Established 25 years ago by local wildlife fan Bala Amarasekaran, who was granted a space to save animals trapped in an illegal pet trade, it now cares for more than 100 western chimps of all ages. Many younger residents are orphaned victims of bushmeat poaching, while others are abandoned pets.
Along with caring for chimps, Tacugama supports community outreach projects and funds basic sanitation amenities – all part of a drive to convince local people they should protect the species. Commended by primatologist Jane Goodall for their work, the sanctuary has also been given a responsibility to manage four of Sierra Leone’s national parks.
Visitors can meet older chimps, who have a habit of pelting stones at strangers, or observe the work of nursery matron Posseh Kamara (Mama P), who has the enviable job of bottle-feeding irresistibly adorable babies. There are options to stay overnight in cabins, waking up to an alarm call of primate hoots and calls, or take part in yoga retreats.
But temporary closure due to the pandemic has resulted in a loss of vital income. Anyone wishing to help can make a donation or adopt a chimp.
Rubondo Island National Park, Tanzania
Largely arboreal and surprisingly fast-paced, chimps aren’t the easiest creatures to track on foot. But even if you glimpse nothing more than a tuft of hair disappearing into the thick canopy, the primeval hollers and buttress drumming of communicating troops are sounds you’ll never forget.
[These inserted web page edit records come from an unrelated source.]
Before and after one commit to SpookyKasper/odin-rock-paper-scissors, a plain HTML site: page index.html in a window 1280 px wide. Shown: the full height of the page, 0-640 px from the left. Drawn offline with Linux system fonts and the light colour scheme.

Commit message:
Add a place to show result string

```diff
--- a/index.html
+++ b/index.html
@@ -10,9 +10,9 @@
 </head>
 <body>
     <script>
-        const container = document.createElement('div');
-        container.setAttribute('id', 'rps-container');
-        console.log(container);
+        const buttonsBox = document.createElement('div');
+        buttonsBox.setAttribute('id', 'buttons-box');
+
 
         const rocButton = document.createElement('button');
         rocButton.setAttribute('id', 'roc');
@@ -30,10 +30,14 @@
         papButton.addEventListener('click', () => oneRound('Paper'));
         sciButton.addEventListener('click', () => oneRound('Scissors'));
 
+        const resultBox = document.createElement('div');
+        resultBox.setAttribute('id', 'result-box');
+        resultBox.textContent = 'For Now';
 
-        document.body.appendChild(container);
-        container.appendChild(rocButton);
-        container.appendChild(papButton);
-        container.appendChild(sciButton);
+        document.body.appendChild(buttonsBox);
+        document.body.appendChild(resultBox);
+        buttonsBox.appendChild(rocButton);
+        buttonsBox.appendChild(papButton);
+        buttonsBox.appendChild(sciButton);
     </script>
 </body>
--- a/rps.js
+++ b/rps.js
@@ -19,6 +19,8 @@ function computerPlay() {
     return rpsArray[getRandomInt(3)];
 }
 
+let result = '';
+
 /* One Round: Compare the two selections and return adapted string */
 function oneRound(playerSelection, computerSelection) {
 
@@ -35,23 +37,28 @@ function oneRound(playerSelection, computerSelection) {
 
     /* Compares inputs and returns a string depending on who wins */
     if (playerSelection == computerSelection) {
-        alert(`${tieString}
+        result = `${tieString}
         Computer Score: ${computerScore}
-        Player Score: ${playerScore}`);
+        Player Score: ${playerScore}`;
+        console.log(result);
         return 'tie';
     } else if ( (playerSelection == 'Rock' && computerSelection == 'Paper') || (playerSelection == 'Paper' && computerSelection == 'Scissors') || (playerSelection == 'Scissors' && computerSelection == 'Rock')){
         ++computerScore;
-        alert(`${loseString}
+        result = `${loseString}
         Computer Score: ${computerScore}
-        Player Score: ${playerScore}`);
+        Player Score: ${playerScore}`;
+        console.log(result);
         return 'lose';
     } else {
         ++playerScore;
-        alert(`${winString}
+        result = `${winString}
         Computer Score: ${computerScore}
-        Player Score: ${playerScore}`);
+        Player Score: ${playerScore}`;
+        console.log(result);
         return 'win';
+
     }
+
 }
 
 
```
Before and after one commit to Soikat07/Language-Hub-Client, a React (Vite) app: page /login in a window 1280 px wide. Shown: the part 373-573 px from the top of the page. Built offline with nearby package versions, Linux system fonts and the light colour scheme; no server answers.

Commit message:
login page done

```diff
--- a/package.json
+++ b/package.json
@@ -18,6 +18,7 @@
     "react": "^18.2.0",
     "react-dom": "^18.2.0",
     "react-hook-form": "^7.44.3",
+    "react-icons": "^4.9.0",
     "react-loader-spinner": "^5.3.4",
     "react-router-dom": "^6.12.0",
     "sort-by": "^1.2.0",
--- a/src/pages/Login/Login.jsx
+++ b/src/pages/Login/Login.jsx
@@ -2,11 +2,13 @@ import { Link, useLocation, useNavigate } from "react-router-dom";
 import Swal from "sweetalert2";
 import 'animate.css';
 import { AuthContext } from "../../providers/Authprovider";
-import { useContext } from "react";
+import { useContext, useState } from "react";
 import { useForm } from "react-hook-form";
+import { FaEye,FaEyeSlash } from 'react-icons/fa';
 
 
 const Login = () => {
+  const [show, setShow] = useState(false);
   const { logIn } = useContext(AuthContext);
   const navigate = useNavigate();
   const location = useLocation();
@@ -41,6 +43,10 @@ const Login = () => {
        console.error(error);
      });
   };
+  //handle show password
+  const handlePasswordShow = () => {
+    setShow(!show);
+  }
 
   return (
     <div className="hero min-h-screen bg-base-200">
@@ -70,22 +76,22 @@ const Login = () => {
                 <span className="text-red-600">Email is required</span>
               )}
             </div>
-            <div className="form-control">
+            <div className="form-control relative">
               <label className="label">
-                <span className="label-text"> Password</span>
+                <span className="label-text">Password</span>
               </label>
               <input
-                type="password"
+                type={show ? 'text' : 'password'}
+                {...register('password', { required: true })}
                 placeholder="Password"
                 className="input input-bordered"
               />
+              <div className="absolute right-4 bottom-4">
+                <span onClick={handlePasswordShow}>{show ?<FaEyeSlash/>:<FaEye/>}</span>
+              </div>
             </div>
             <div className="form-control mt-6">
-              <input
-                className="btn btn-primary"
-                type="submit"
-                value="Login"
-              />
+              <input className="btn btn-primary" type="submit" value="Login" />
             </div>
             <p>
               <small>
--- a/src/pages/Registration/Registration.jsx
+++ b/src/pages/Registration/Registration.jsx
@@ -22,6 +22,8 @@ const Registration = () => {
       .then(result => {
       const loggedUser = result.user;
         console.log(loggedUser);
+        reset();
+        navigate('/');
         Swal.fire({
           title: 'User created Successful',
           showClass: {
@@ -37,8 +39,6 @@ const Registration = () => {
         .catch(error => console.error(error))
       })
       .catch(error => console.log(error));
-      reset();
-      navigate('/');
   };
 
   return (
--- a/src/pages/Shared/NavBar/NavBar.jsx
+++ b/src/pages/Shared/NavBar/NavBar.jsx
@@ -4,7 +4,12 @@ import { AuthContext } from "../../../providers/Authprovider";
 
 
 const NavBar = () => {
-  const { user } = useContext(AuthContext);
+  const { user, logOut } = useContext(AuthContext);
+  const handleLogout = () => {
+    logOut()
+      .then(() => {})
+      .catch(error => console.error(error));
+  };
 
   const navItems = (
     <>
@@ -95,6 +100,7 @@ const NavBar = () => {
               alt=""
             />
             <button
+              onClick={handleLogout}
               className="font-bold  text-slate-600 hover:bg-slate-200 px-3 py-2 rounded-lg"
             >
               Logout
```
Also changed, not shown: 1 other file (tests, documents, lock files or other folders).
Part of a pioneering rehabilitation project in conjunction with the Frankfurt Zoological Society, 16 chimps from European zoos were introduced to Rubondo Island in Lake Victoria in the 1960s, along with elephants, giraffes, hippos and sitatunga antelopes.
What started as a Noah’s Ark-style experiment has expanded to become an important refuge for the threatened animals, with more than 60 great apes living wild on the remote, uninhabited Tanzanian island.
In 2013, conservation-minded safari company Asilia, who operate Rubondo’s only camp, started tracking the chimps and, after three years, opened the experience to tourists. Designed to introduce humans to the animals in a non-threatening manner, the long, sweaty treks can potentially result in sightings of mating, hunting or feeding – or perhaps just a flash of a vanishing bum.
A proportion of fees paid by tourists goes towards supporting the protection of these chimps, and the camp also employs members of the local community. Asilia (asiliaafrica.com) offers an eight-night safari, including three nights at Rubondo Island Camp, from USD$8,000pp (around £5,800) including accommodation, all meals, house drinks, safari activities and all in-country flights to and from Kilimanjaro.
Budongo Central Forest Reserve, Uganda
There are estimated to be around 5,000 chimpanzees living in Uganda, with a well-established infrastructure set up to see habituated animals on treks typically lasting from one to four hours.
Although the largest concentration of troops can be found in Kibale, other areas of the country are growing in popularity. Budongo Forest, part of Murchison Falls National Park, is the only place to offer a full day habituation experience, allowing visitors to follow animals from the moment they wake up in their nests.
Staying overnight at wooden cabins at the solar-powered Budongo Eco Lodge, once used as a research station by the Jane Goodall Institute, tourists can walk directly into the forest to begin their search. Depending on fruit available in different seasons, chimps can either be found high in the trees or scurrying along the floor.
Ugandan entrepreneur and conservationist Amos Wekesa manages the concession through his company Great Lakes Safaris on behalf of the National Forestry Association. In 2019, they generated USD$300K – 15 times the amount previously raised in three years – with a proportion used to fund rangers and education programmes.
Rooms at the Budongo Eco Lodge cost from USD$250/£180 full board per night, and a full day permit to track is USD$250/£180. Book through Great Lakes Safaris (greatlakessafaris.com).